Been Here a Thousand Years
Life has always been hard in the small southern-Italian farming village of Grottole. The inhabitants give their all to the land, but the land doesn’t always give back; any gains in productivity or prosperity are looked upon with suspicion, as everyone knows that happiness and satisfaction are fleeting. What holds the village together is its women, and this delightful tale is the story of six generations of Falcone women.
The dynasty begins around 1850, with Don Francesco Falcone’s lust for a young field worker, Concetta. Like the other girls in the village, Concetta is resigned to her fate of hard work, a loveless marriage, and as many children as her body can bear. What happens, though, is that she loves the man who seduced her in a shed then refused to marry her until she bore him a boy. Don Francesco loves her, too, in his way—and he loves their children—six girls, then, finally, a boy. Although the family makes a good living off the land, Don Francesco’s hopes of a large home and fortune are dashed by politics.

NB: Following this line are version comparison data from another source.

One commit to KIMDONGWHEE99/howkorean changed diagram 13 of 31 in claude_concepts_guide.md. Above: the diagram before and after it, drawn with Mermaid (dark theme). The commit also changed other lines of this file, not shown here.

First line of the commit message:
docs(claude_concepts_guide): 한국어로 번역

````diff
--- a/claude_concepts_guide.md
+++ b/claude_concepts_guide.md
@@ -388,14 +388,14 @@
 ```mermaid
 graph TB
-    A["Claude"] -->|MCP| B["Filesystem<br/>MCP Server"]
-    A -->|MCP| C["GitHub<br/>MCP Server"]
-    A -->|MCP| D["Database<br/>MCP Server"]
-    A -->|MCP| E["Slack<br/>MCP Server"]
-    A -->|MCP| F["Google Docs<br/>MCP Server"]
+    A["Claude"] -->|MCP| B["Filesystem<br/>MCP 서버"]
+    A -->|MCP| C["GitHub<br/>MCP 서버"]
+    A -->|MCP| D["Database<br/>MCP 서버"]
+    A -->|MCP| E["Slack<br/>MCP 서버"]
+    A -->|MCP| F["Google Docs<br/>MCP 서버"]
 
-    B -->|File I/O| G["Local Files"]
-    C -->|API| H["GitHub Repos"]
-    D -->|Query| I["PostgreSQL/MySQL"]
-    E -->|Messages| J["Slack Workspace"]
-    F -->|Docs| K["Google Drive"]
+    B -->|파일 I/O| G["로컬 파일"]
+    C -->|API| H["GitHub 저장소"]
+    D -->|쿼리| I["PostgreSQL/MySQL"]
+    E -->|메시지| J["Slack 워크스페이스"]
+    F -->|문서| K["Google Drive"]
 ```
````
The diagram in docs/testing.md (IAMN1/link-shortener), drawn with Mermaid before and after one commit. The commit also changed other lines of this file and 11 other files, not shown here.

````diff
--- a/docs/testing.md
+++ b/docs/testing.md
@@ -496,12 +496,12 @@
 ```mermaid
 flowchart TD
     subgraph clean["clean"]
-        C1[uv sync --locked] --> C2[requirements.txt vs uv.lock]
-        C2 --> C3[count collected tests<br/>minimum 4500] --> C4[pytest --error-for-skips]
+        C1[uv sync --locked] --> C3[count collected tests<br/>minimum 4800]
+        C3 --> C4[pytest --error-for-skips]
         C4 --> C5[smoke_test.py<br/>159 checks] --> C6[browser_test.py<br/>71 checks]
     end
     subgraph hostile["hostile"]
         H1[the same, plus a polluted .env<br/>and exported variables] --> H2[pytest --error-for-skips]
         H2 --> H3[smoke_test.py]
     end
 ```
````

The supposedly unified Italy is rife with outlaws and bandits fighting the government, and in the battle of the haves vs. the have-nots, sometimes the bad guys win. The women learn and re-learn this lesson throughout the generations, dealing with wars, Fascism, and Communism, all the while holding the family and community together. Concetta’s daughters have their own daughters, who in turn have daughters—there are sons, too, but their stories are ancillary—who all meet the challenges of the day with their individual strengths. Their hardscrabble tales, often sad, but sometimes slyly humorous, serve to succinctly illustrate 150 years of Italian history and culture.